Central Bank Likely to Change Voting Accord as Arison Boosts Hapoalim Stake

Bank Hapoalim controlling shareholder Shari Arison has increased her hold on Israel's largest bank and ensured herself complete control of the decision-making process. Arison struck a deal with her American partners on Thursday night to buy 5.5 percent of the controlling shares, giving her 75 percent. The deal requires the approval of the Bank of Israel.

Arison will pay $170 million in cash, or 60 percent of the consideration in the deal. The other 40 percent will be paid in the form of non-controlling shares in Bank Hapoalim. The deal was signed according to the market value of the shares at the time of closing. The 30 million floating shares the foreigners received from Arison had a market value of $140 million at the time, bringing the deal to $310 million. The U.S. partners can sell the floating shares at any time to any buyer, in stark contrast to the controlling shares they sold to Arison in exchange. Controlling shares in a bank cannot be sold without permission from the central bank, subject to a stringent examination of financial stability and an in-depth review of the buyer.

The cash value of the controlling shares was set at NIS 18.25 per share. In contrast, Nochi Dankner had offered NIS 16.27 per share a week earlier. The Arison deal values the controlling shares at 5 percent below their market value, while Dankner had offered 20 percent below market.

Financial market sources believe central bank regulators will be forced to consider whether they are willing to allow a single shareholder to make all substantial decisions at the bank.

The Bank of Israel has determined in the past that decision-making requires a 75-percent majority of the controlling shares, which ensures at least one other shareholder on board with the major shareholders' vote.

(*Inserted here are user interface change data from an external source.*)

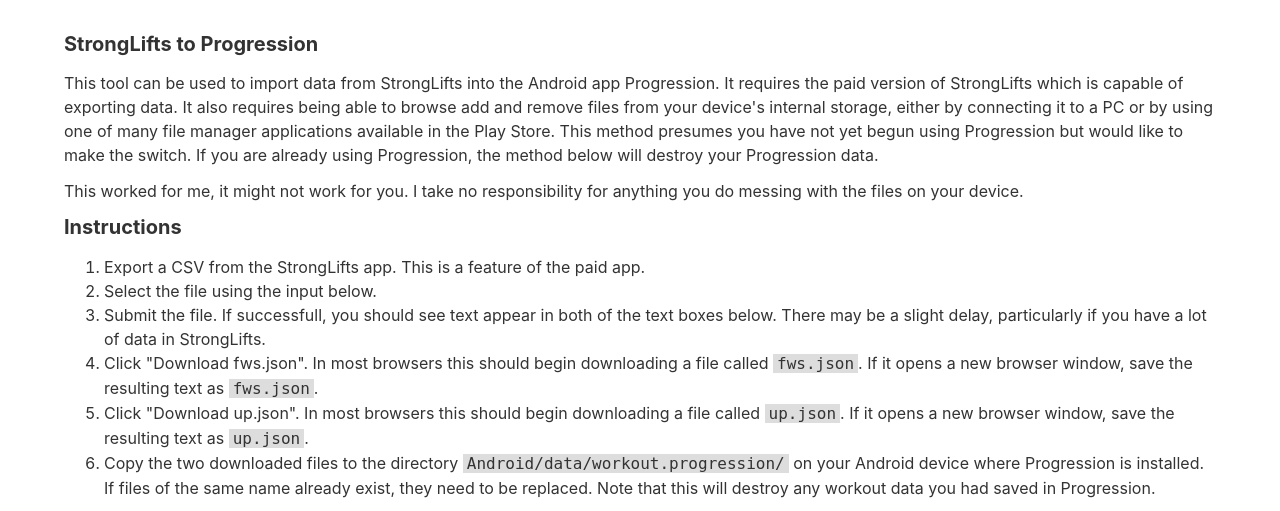
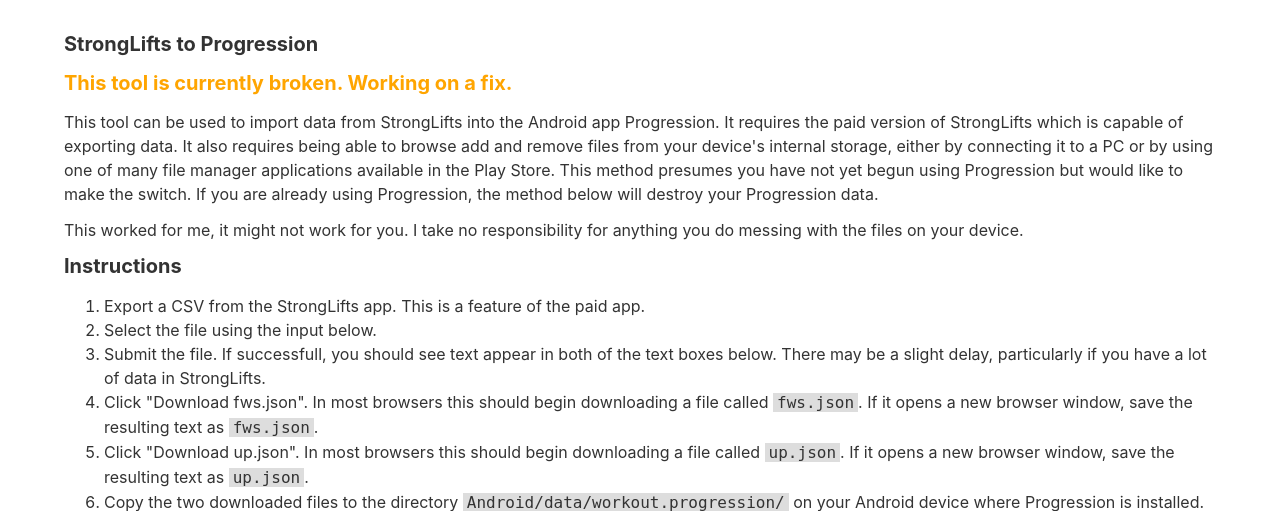
Before and after one commit to davejtoews/stronglifts-to-progression, a PHP site: page / in a window 1280 px wide. Shown: the top 511 px of the page. Run offline with PHP 8.4, Linux system fonts and the light colour scheme.

Commit message:
Broken notification

```diff
--- a/index.php
+++ b/index.php
@@ -14,6 +14,8 @@
     </head>
     <body>
 		<h1>StrongLifts to Progression</h1>
+
+		<h2 style="color: orange;">This tool is currently broken. Working on a fix.</h2>
 
 		<p>This tool can be used to import data from StrongLifts into the Android app Progression. It requires the paid version of StrongLifts which is capable of exporting data. It also requires being able to browse add and remove files from your device's internal storage, either by connecting it to a PC or by using one of many file manager applications available in the Play Store. This method presumes you have not yet begun using Progression but would like to make the switch. If you are already using Progression, the method below will destroy your Progression data.</p>
 
```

The central bank may now expand this condition to require that Arison's partner agree to major decisions.

The Dankner Group, through Salt Industries, holds 3 percent of the controlling shares and 3 percent of the floating shares in the bank, although these are not currently relevant to the voting agreement.

Hapoalim chair Shlomo Nehama had held talks in recent months to buy some of the Dankner controlling shares. However, the Bank of Israel said he would have to waive his chairmanship should he make the purchase.